What is this magical TV show, one that will convince a seen-it-all audience to go back to live TV, waiting, week after week to find out what happens next?
Luckily for us, we don’t have to wait any longer. Bodyguard is finally available in Australia, from 6pm AEDT tonight, and the whole lot is dropping on Netflix at once so you can binge all six hours and 15 minutes in one sitting — who needs sleep when there’s intrigue and conspiracies afoot?
Tense, exciting and so, so watchable, Bodyguard is a political thriller that begins with a heart-stopping 10-minute sequence on a London-bound train. PTSD-affected former soldier David Budd (Richard Madden), now working for the police, is on-board and off-duty, returning home with his two young children, when he’s caught up in trying to talk down a suicide bomber.
It’s nerve-shredding TV and not only establishes the character’s expertise and humanity in an impossible situation but also the show’s proficiency in executing such a high-pressured play — it’s not afraid of extreme close-ups to really wind you up.
It’s a bold declaration from the filmmakers — notably creator and writer Jed Mercurio — that Bodyguard isn’t here to be a breezy watch you can put on while playing a game on your smartphone or prepping veg for dinner. This is a show that commands all your attention and that edge-of-your-seat tension doesn’t really let up throughout the series’ run, though it does adeptly balance the intensity with calmer moments so you can remember to exhale.
After the train incident, David is assigned to be the personal protection officer — a bodyguard — to UK Home Secretary Julia Montague (Keeley Hawes), a controversial government figure with prime ministerial ambitions who’s trying to pass severe national security legislation, nicknamed the “Snooper’s Charter”, that runs afoul of civil libertarians.
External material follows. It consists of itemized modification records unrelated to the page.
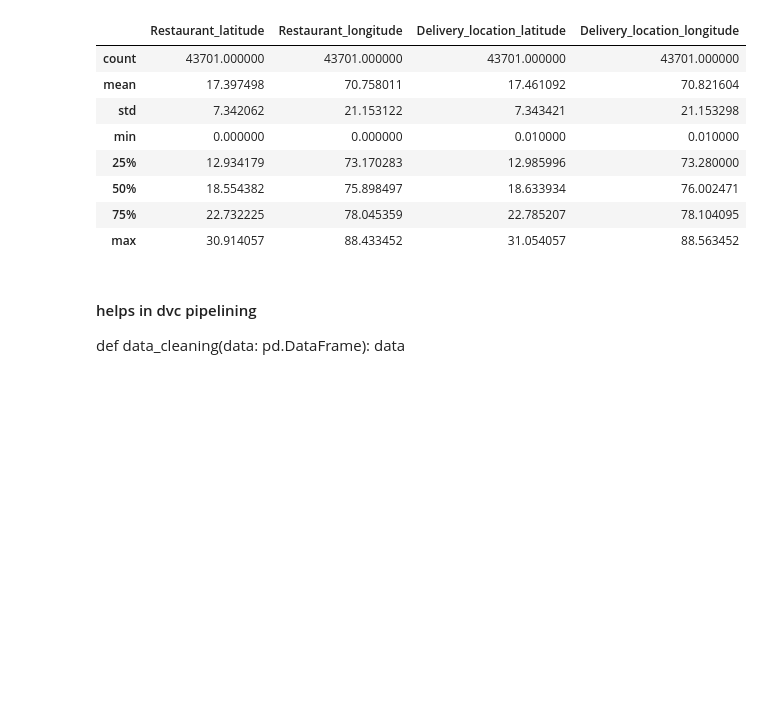
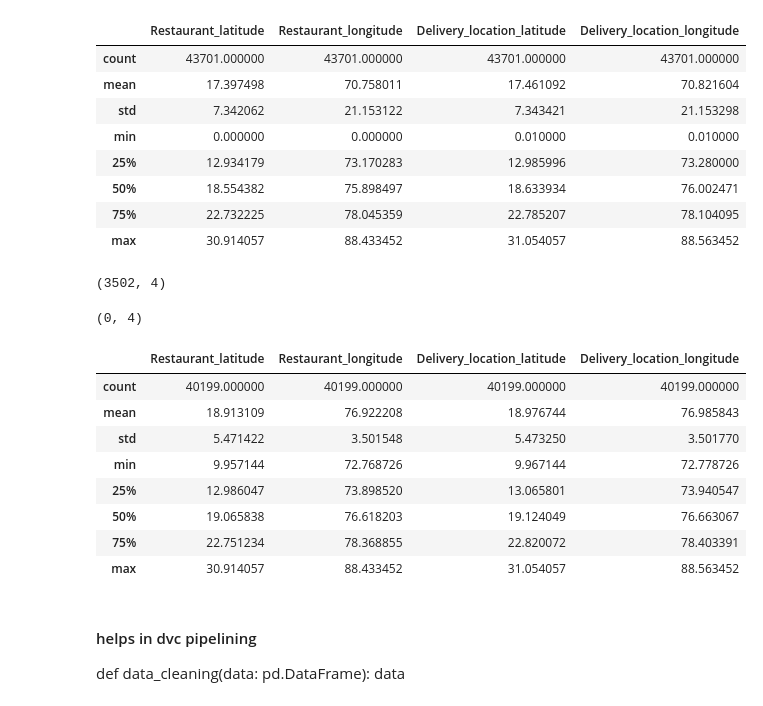
Before and after one commit to rabin20-04/delivery_time_prediction, a Jupyter notebook: delivery_t_pred.ipynb, the cells around one changed output. Cells and saved outputs as stored; diff of their text form; code cells hidden in the pictures; blank space fills up the shorter version.

Commit message:
DC: location

```diff
--- a/delivery_t_pred.ipynb
+++ b/delivery_t_pred.ipynb
@@ -619,6 +591,38 @@ cleaned_df[location_sub.columns].describe()
 | 50% | 18.554382 | 75.898497 | 18.633934 | 76.002471 |
 | 75% | 22.732225 | 78.045359 | 22.785207 | 78.104095 |
 | max | 30.914057 | 88.433452 | 31.054057 | 88.563452 |
+# %%
+cleaned_df[location_sub.columns].abs().loc[
+    lambda absdf: (absdf["Restaurant_latitude"] < 1)
+    | (absdf["Delivery_location_latitude"] < 1)
+    | (absdf["Restaurant_longitude"] < 1)
+    | (absdf["Delivery_location_longitude"] < 1)
+].shape
+# %% [output]
+(3502, 4)
+# %%
+cleaned_df=clean_lat_long(cleaned_df)
+# %%
+cleaned_df[location_sub.columns].abs().loc[
+    lambda absdf: (absdf["Restaurant_latitude"] < 1)
+    | (absdf["Delivery_location_latitude"] < 1)
+    | (absdf["Restaurant_longitude"] < 1)
+    | (absdf["Delivery_location_longitude"] < 1)
+].shape
+# %% [output]
+(0, 4)
+# %%
+cleaned_df[location_sub.columns].describe()
+# %% [output]
+|  | Restaurant_latitude | Restaurant_longitude | Delivery_location_latitude | Delivery_location_longitude |
+| count | 40199.000000 | 40199.000000 | 40199.000000 | 40199.000000 |
+| mean | 18.913109 | 76.922208 | 18.976744 | 76.985843 |
+| std | 5.471422 | 3.501548 | 5.473250 | 3.501770 |
+| min | 9.957144 | 72.768726 | 9.967144 | 72.778726 |
+| 25% | 12.986047 | 73.898520 | 13.065801 | 73.940547 |
+| 50% | 19.065838 | 76.618203 | 19.124049 | 76.663067 |
+| 75% | 22.751234 | 78.368855 | 22.820072 | 78.403391 |
+| max | 30.914057 | 88.433452 | 31.054057 | 88.563452 |
 # %% [markdown]
 #### helps in dvc pipelining
 
```
Also changed, not shown: parts of 6 cells of this notebook.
To reveal any more is to rob you of the copious twists and turns Bodyguard will throw your way, or the audacious character choices it makes.
It manages to cram in more conspiracies, power plots, backstabbing and explosive moments in six episodes than a season of 24 did in, well, 24 episodes. And there are some really dramatic, though stressful, action set pieces that are on a much bigger scale than you would normally get from a British production.
As a viewer, at no point do you think you have a proper grasp on who, in the government, police, security services and more, can and can’t be trusted.
It’s only in the season’s closing moments, when all the red herrings are revealed as such, does all the complexity start to strain the realms of possibility, but you’ve had such a fun time with it, it’s forgivable.
Scottish actor Madden is best known to Australian audiences as the tragic Robb Stark in Game of Thrones, a role that generally saw him switch between broody and slightly broodier. But here, he’s really bringing that A-game. As David, Madden balances rage, trauma, pride, lust, pain and more, all while holding back secrets from those around him and from us.
Hawes (Spooks) is also brilliant as Julia, who’s punished for being a ruthlessly ambitious woman rather than just for her ideology.
Bodyguard is a perfectly calibrated thriller that cleverly builds up the tension so you’re always questioning what you see and hear, puzzling over everyone’s motivations and real loyalties, and to hook you from beginning to end.